Occam’s Deepest Cut
The planets orbit the Sun.
This is something we’d call a “true fact” about our universe. It overturned a previous false fact: that everything in our sky revolved around the Earth in nested cycles and epicycles.
But why did we overturn the older Ptolemaic model with Copernicus’ heliocentric solar system when it only produced equivocal gains in predictive power?
In his Structure of Scientific Revolutions, Thomas Kuhn writes:
Ptolemaic astronomy is still widely used today as an engineering approximation; for the planets, Ptolemy’s predictions were as good as Copernicus’.
If accuracy of the theory wasn’t what clinched our collective decision, what was?
A side-by-side comparison of the two models gives us a clue.
The Ptolemaic model is just more complicated. It features dizzying spirograph paths that are muddled and hopelessly confused.
Meanwhile, the Copernican model gives us a few clean orbits.
This elegance is what made us overturn what we once called “true”.
Given a particular discrepancy, astronomers were invariably able to eliminate it by making some particular adjustment in Ptolemy’s system of compounded circles. But as time went on, a man looking at the net result of the normal research effort of many astronomers could observe that astronomy’s complexity was increasing far more rapidly than its accuracy

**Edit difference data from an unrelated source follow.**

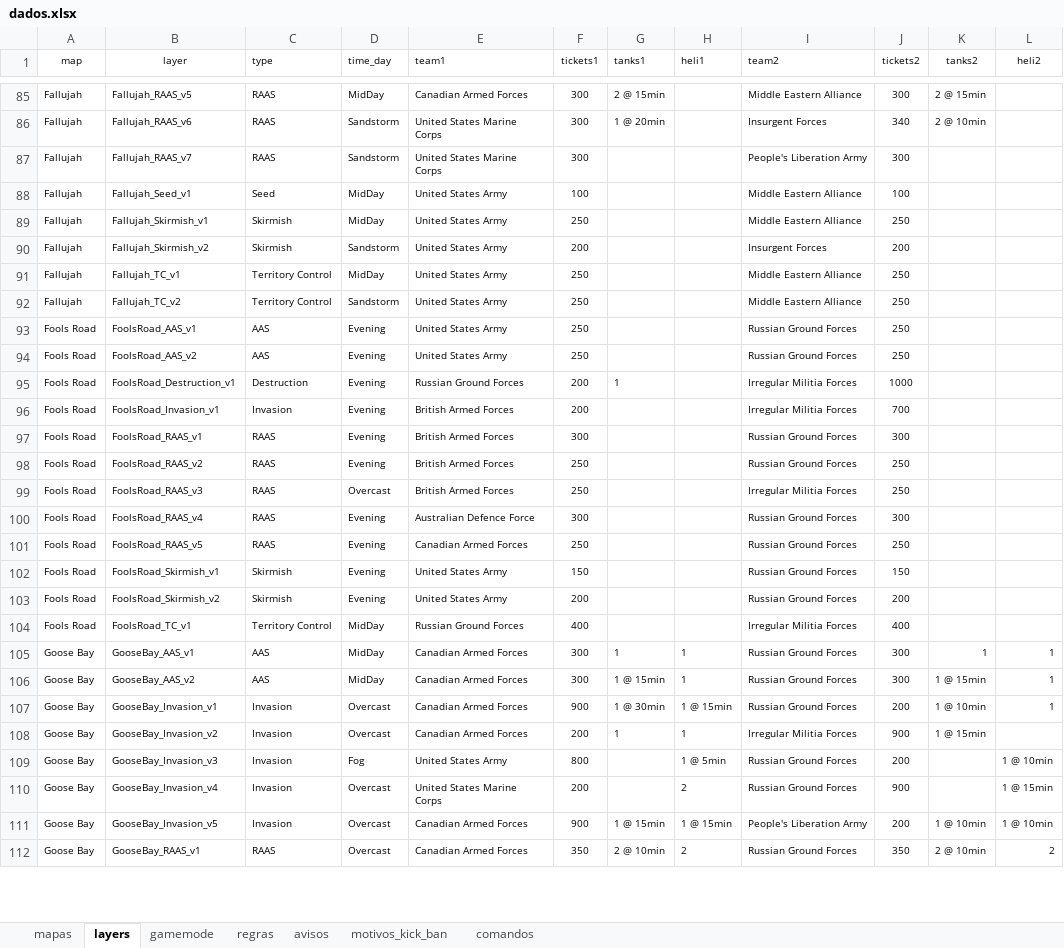
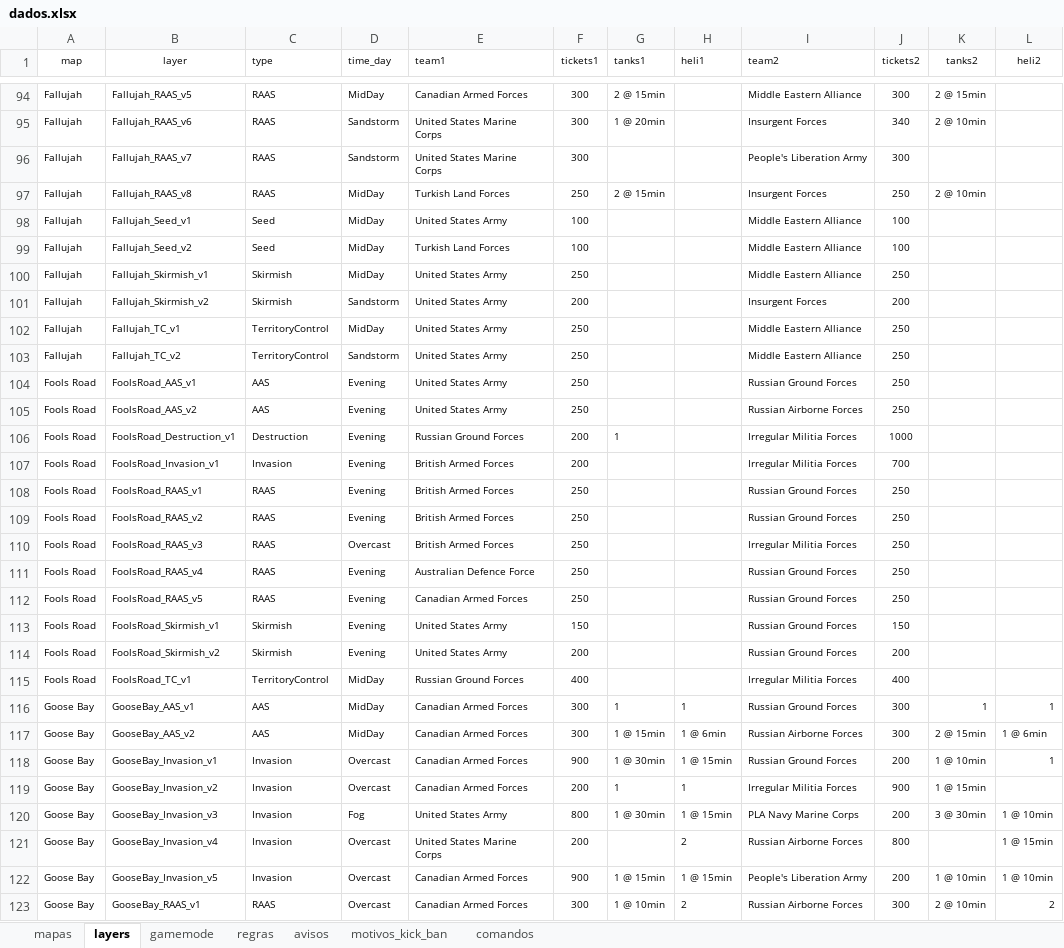
Before and after one commit to byander/squad-admin-js, an Excel workbook: database/dados.xlsx, sheet layers, drawn as a sheet; only a part is shown, gaps mark what is left out; values as stored, in another font and other column widths than the file's, no borders; addresses are those after the commit; the diff covers the shown part only; the diff names each change by its address in the sheet, - before the commit and + after, or states it on an @@ line.

Commit message:
-Atualizado lista de layers v7; -Atualizado Rcon por causa no novo id EOS; -Melhorias

```diff
--- a/database/dados.xlsx (sheet layers)
+++ b/database/dados.xlsx (sheet layers)
+row 97: Fallujah | Fallujah_RAAS_v8 | RAAS | MidDay | Turkish Land Forces | 250 | 2 @ 15min |  | Insurgent Forces | 250 | 2 @ 10min
+row 99: Fallujah | Fallujah_Seed_v2 | Seed | MidDay | Turkish Land Forces | 100 |  |  | Middle Eastern Alliance | 100
-C102:C103 (type): Territory Control
+C102:C103 (type): TerritoryControl
-I105 (team2): Russian Ground Forces
+I105 (team2): Russian Airborne Forces
-F108 (tickets1): 300
+F108 (tickets1): 250
-J108 (tickets2): 300
+J108 (tickets2): 250
-F111 (tickets1): 300
+F111 (tickets1): 250
-J111 (tickets2): 300
+J111 (tickets2): 250
-C115 (type): Territory Control
+C115 (type): TerritoryControl
-H117 (heli1): 1
+H117 (heli1): 1 @ 6min
-I117 (team2): Russian Ground Forces
+I117 (team2): Russian Airborne Forces
-K117 (tanks2): 1 @ 15min
+K117 (tanks2): 2 @ 15min
-L117 (heli2): 1
+L117 (heli2): 1 @ 6min
-G120 (tanks1): (empty)
+G120 (tanks1): 1 @ 30min
-H120 (heli1): 1 @ 5min
+H120 (heli1): 1 @ 15min
-I120 (team2): Russian Ground Forces
+I120 (team2): PLA Navy Marine Corps
-K120 (tanks2): (empty)
+K120 (tanks2): 3 @ 30min
-I121 (team2): Russian Ground Forces
+I121 (team2): Russian Airborne Forces
-J121 (tickets2): 900
+J121 (tickets2): 800
-F123 (tickets1): 350
+F123 (tickets1): 300
-G123 (tanks1): 2 @ 10min
+G123 (tanks1): 1 @ 10min
-I123 (team2): Russian Ground Forces
+I123 (team2): Russian Airborne Forces
-J123 (tickets2): 350
+J123 (tickets2): 300
```
Also changed, not shown: 49 added rows and 230 edited cells elsewhere in this sheet, sheet gamemode, sheet mapas, 4 other files.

Astronomers could make the Ptolemaic model work, like lazy engineers slapping spaghetti code on a legacy system—but it was complex. Because it was complex, it was brittle: complexity invited…